One of David Cameron’s favourite charities, Community LInks, faces losing “most” of its 2011-12 funding. Previously a fan of the Big Society, when they say “Allow us to draw breath or you will kill off the agencies you need to build the society you seek,” the third sector is in crisis.
“But we have the Big Society Bank,” the Government replies, pointing out that money from dormant bank accounts will be available to counter the cuts amongst the most deserving charities. Excuse me? The Labour Government already legislated to use this money to aid children and financial inclusion; no one knows how much there will be and it ain’t in the bank yet. The Big Society Bank is itself to be funded by, in effect, another cut.
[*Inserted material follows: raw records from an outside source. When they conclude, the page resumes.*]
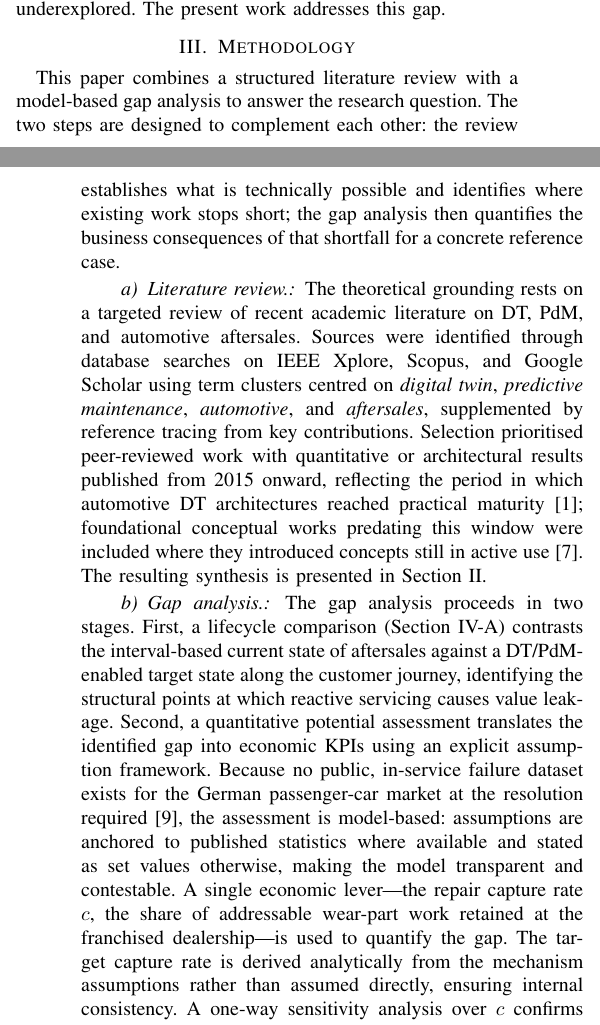
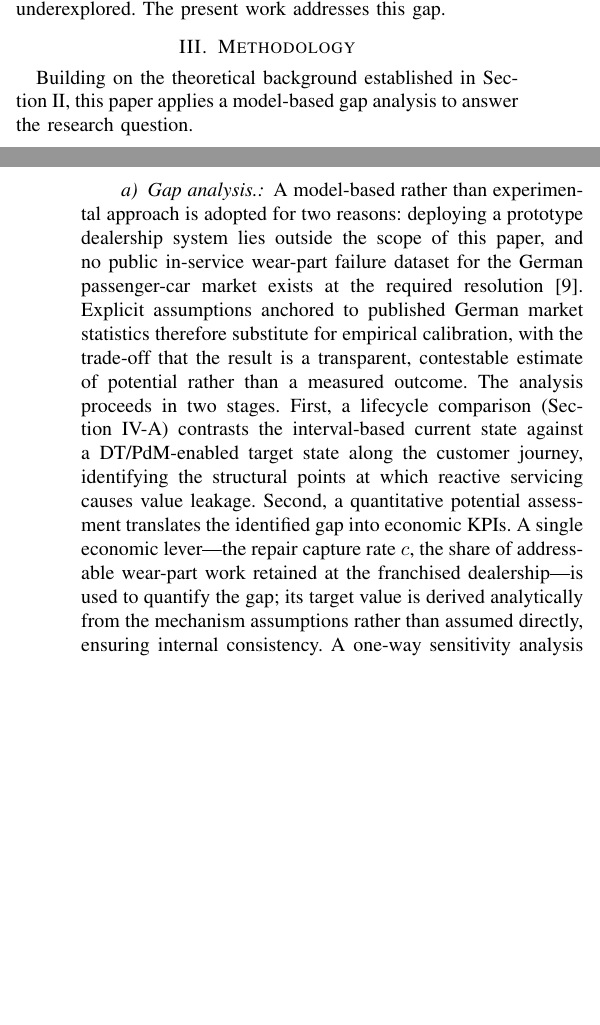
Before and after one commit to JoelRai07/Digital-Twins, a LaTeX paper (paper/paper.tex): two parts of the columns of pages 2 and 3 of 8, joined at a grey line, cut so that both start at the same text, the shorter picture padded with empty space. Compiled offline with pdfLaTeX; a missing font is replaced by an installed copy or a similar font; a LaTeX package or settings file that is missing is left out.

```diff
--- a/paper/paper.tex
+++ b/paper/paper.tex
@@ -151,40 +151,25 @@
 \section{Methodology}
 % ============================================================
 
-This paper combines a structured literature review with a model-based gap
-analysis to answer the research question. The two steps are designed to
-complement each other: the review establishes what is technically possible and
-identifies where existing work stops short; the gap analysis then quantifies the
-business consequences of that shortfall for a concrete reference case.
-
-\paragraph{Literature review.}
-The theoretical grounding rests on a targeted review of recent academic
-literature on DT, PdM, and automotive aftersales. Sources were identified
-through database searches on IEEE Xplore, Scopus, and Google Scholar using
-term clusters centred on \emph{digital twin}, \emph{predictive maintenance},
-\emph{automotive}, and \emph{aftersales}, supplemented by reference tracing
-from key contributions. Selection prioritised peer-reviewed work with
-quantitative or architectural results published from 2015 onward, reflecting
-the period in which automotive DT architectures reached practical
-maturity~\cite{lopes2025vehicledt}; foundational conceptual works predating
-this window were included where they introduced concepts still in active
-use~\cite{grieves2014}. The resulting synthesis is presented in
-Section~\ref{sec:related}.
+Building on the theoretical background established in Section~\ref{sec:related},
+this paper applies a model-based gap analysis to answer the research question.
 
 \paragraph{Gap analysis.}
-The gap analysis proceeds in two stages. First, a lifecycle comparison
-(Section~\ref{sec:lifecycle}) contrasts the interval-based current state of
-aftersales against a DT/PdM-enabled target state along the customer journey,
-identifying the structural points at which reactive servicing causes value
-leakage. Second, a quantitative potential assessment translates the identified
-gap into economic KPIs using an explicit assumption framework. Because no
-public, in-service failure dataset exists for the German passenger-car market at
-the resolution required~\cite{abougrad2026xai}, the assessment is model-based:
-assumptions are anchored to published statistics where available and stated as
-set values otherwise, making the model transparent and contestable. A single
-economic lever---the repair capture rate $c$, the share of addressable
-wear-part work retained at the franchised dealership---is used to quantify the
-gap. The target capture rate is derived analytically from the mechanism
+A model-based rather than experimental approach is adopted for two reasons:
+deploying a prototype dealership system lies outside the scope of this paper,
+and no public in-service wear-part failure dataset for the German passenger-car
+market exists at the required resolution~\cite{abougrad2026xai}. Explicit
+assumptions anchored to published German market statistics therefore substitute
+for empirical calibration, with the trade-off that the result is a transparent,
+contestable estimate of potential rather than a measured outcome.
+The analysis proceeds in two stages. First, a lifecycle comparison
+(Section~\ref{sec:lifecycle}) contrasts the interval-based current state against
+a DT/PdM-enabled target state along the customer journey, identifying the
+structural points at which reactive servicing causes value leakage. Second, a
+quantitative potential assessment translates the identified gap into economic
+KPIs. A single economic lever---the repair capture rate $c$, the share of
+addressable wear-part work retained at the franchised dealership---is used to
+quantify the gap; its target value is derived analytically from the mechanism
 assumptions rather than assumed directly, ensuring internal consistency. A
 one-way sensitivity analysis over $c$ confirms that the economic case holds
 across a plausible parameter band~\cite{cooper_gap_2015}.
@@ -203,4 +188,3 @@
   \label{fig:lifecycle}
 \end{figure}
 
-The target of this comparison is to expose the structural differences between
@@ -211 +190,0 @@
-value leakage and where a predictive architecture would redirect that value
```
Also changed, not shown: paper/paper.pdf, paper/paper.tex (92 more changed lines).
Direct and infrastructure funding to the third sector is one thing, cuts to local authority funding is another. This is likely to be the hardest hitting element of all, as partnerships crumble and experience is lost. Those charities and voluntary groups which work closest to the grass roots of our communities will lose both funding and the support that co-working and co-delivery of services has fostered.
Of course now is the right time to promote giving, not as a remedy to cuts but because giving is good at any time. The Government could start by halting the 10% reduction in Gift Aid revenue which will happen in April when Labour’s three year protection from the impact of the penny cut in income tax runs out. But will they?
They could boost payroll giving, currently a pathetically small source of charitable income, by promoting it amongst their own employees. Even 50p a month can make a difference. And they could ask why it is that the richest give a smaller proportion of their income to charity than do low-to-middle earners and address that, too.
One measure in the green paper whose time has come is the ‘round pound’. Consumers would authorise participating retailers to round up their bills to the nearest pound, with the balance going to an agreed charity. It is a painless, voluntary and effective way of opening up new income streams for (some) charities.
BBC report of Community LInks story: http://www.bbc.co.uk/news/uk-politics-12092740